The suspects (again, all of them Landry) encompass the new-made widow Dahlia, a Southern belle whose husband ended her acting career; Steph Whitney, a grad student eager to help Marcus solve the case; Barrette Lewis, the acclaimed ballerina who was having an affair with the author; the psychiatrist Dr. Griff, whose patient list is everyone else in the room; Timmy, Yonkers and Skid, adolescent toughs entertaining the guests as an unlikely boys’ choir; Murray and Barb Flandon, contentious neighbors; and Henry Vivaldi, whose late-in-the-show appearance is an intentionally transparent excuse to add a song.
The melodic songs and lyrics by Joe Kinosian and Kellen Blair are peppy, witty and cute, but really just provide the actors opportunities for more zaniness, such as climbing over and around each other playing together at the same piano. Landry doubled as the show’s music director.
No one expects or even wants the plot and solution to be discernable, which is good because they are impossible to track in this torrent of a production. But that puts all the pressure on the inventive and energetic performances and direction. Therefore, the cavalcade really has only considerable flaw: There really is only one underlying paradigm; so as this runs 100 minutes, it feels about ten minutes too long even for these inspired clowns and director to maintain.
Of course, few directors in the region are as gifted at this genre than Arisco, who glories in adorning such raw material with a hundred comic bits drawn from his seemingly bottomless carpet bag.
With this region’s criminally short rehearsal period, even Arisco acknowledges the advantage that both actors have done these intricate parts many times before, Landry having performed both parts. But both actors make their delivery seem fresh, almost off the cuff.
Like the two men who change characters in a nano-second in The Thirty-Nine Steps, these two slip in and out of different personas and voices with a contortionist’s speed and grace.
Landry is a tall, lithe and crucially limber man with dark hair tied back in a bun and eyes that burn with the joy of a mischief maker. Schenfisch is shorter, has blondish-red hair, a fresh-faced visage and who, while he must play the straight man as fulcrum most of the night, quietly exudes a sense of barely-restrained irreverence.
Landry has the showier role as he contorts his posture and speaking voice to differentiate the characters with little more extra help than turning a baseball cap or donning glasses. He hunches over as Griff and gracefully extends one of his long limbs as the balletic Lewis.
But Schenfisch is just as comical and keeps the propelling narrative moving with no apparent effort.
Gene Seyffer and Jodi Dellaventura’s set dominated by a grand piano is a wonderful seedy backstage between productions with the brick back wall visible and the kind of theatrical detritus from other shows that you can find nowhere else splayed across the stage from pruning shears to mismatched luggage to empty picture frames to a ghostlight.

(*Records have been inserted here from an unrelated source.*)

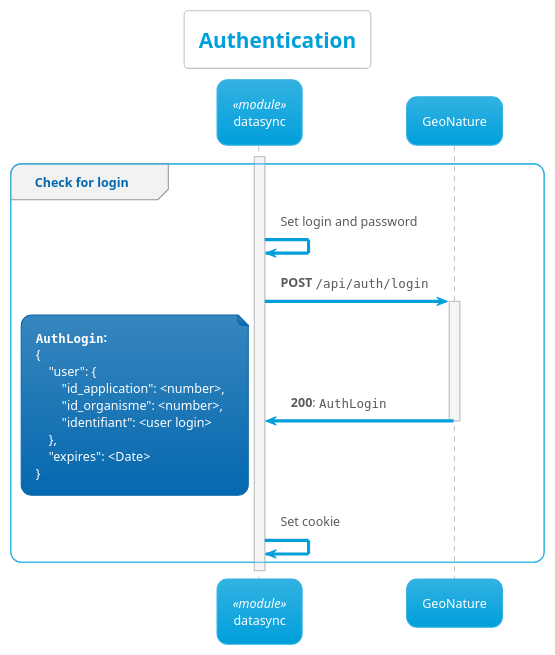
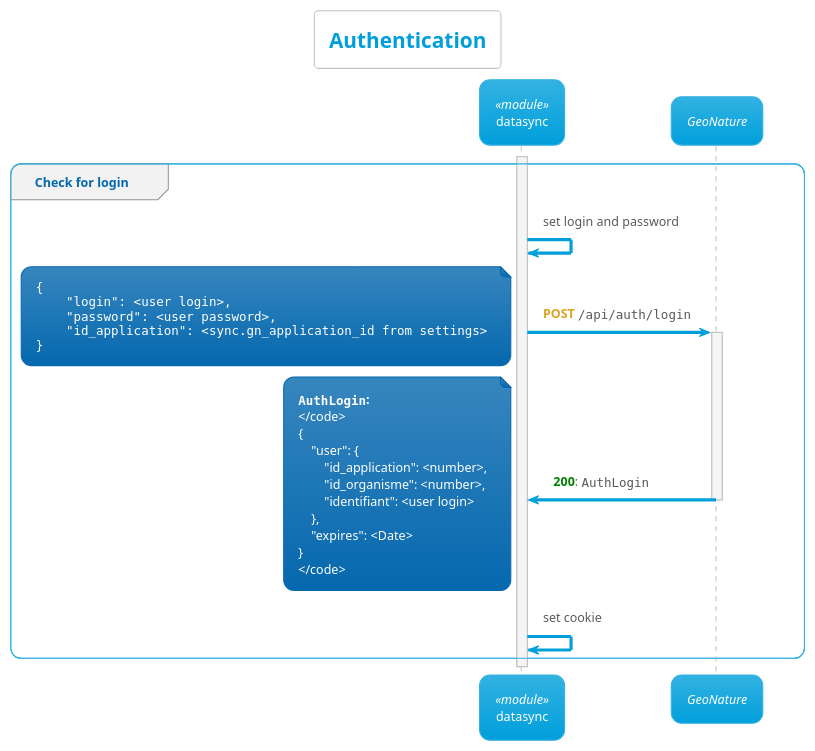
Before and after one commit to PnX-SI/gn_mobile_core: the diagram in docs/uml/datasync_auth.puml, drawn with PlantUML. The commit also changed 7 other files, not shown here.

```diff
--- a/docs/uml/datasync_auth.puml
+++ b/docs/uml/datasync_auth.puml
@@ -1,34 +1,45 @@
 @startuml
 
 !theme bluegray
 
 skinparam componentStyle uml2
 skinparam backgroundColor transparent
 
 title **Authentication**
 
 participant "datasync" as datasync << module >>
-participant "GeoNature" as gn
+participant "//GeoNature//" as gn
 
 activate datasync
 
 group Check for login
-    datasync -> datasync : Set login and password
-    datasync -> gn ++ : **POST** ""/api/auth/login""
-    gn -> datasync -- : **200**: ""AuthLogin""
+    datasync -> datasync : set login and password
+    datasync -> gn ++ : <font color="goldenrod">**POST**</font> ""/api/auth/login""
+     note left
+        <code>
+        {
+            "login": <user login>,
+            "password": <user password>,
+            "id_application": <sync.gn_application_id from settings>
+        }
+        </code>
+    end note
+    gn -> datasync -- : <font color=green">**200**</font>: ""AuthLogin""
     note left
         **""AuthLogin"":**
+        </code>
         {
             "user": {
                 "id_application": <number>,
                 "id_organisme": <number>,
                 "identifiant": <user login>
             },
             "expires": <Date>
         }
+        </code>
     end note
 
-    datasync -> datasync : Set cookie
+    datasync -> datasync : set cookie
 end
 
 @enduml
```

Arguably, no set dresser/prop mistress in South Florida has the dead perfect eye of Dellaventura.
When we reviewed the off-Broadway production in 2014, we wrote “We’re taking bets on how long will it take before this hits South Florida. Pick a month within the next season.” It took a bit longer. But it’s better late than never.
Note: While it is hardly crucial to enjoying the show, try to get seats left of the center of the auditorium, which give a better view of the craziness as the actors play on the piano’s keyboard.
Murder For Two plays through Aug. 11 at the Actors’ Playhouse at the Miracle Theatre, 280 Miracle Mile, Coral Gables. Performances 8 p.m. Wednesday-Saturday, 3 p.m. Sunday, and 2 p.m. Wednesday only July 24. Running time 100 minutes with no intermission. Tickets $30-75. The theatre offers 10 percent off all weekday performances for seniors and $15 student rush tickets to any performance 15 minutes prior to curtain with identification. Discounts are based on availability. Visit actorsplayhouse.org or call (305) 441-4181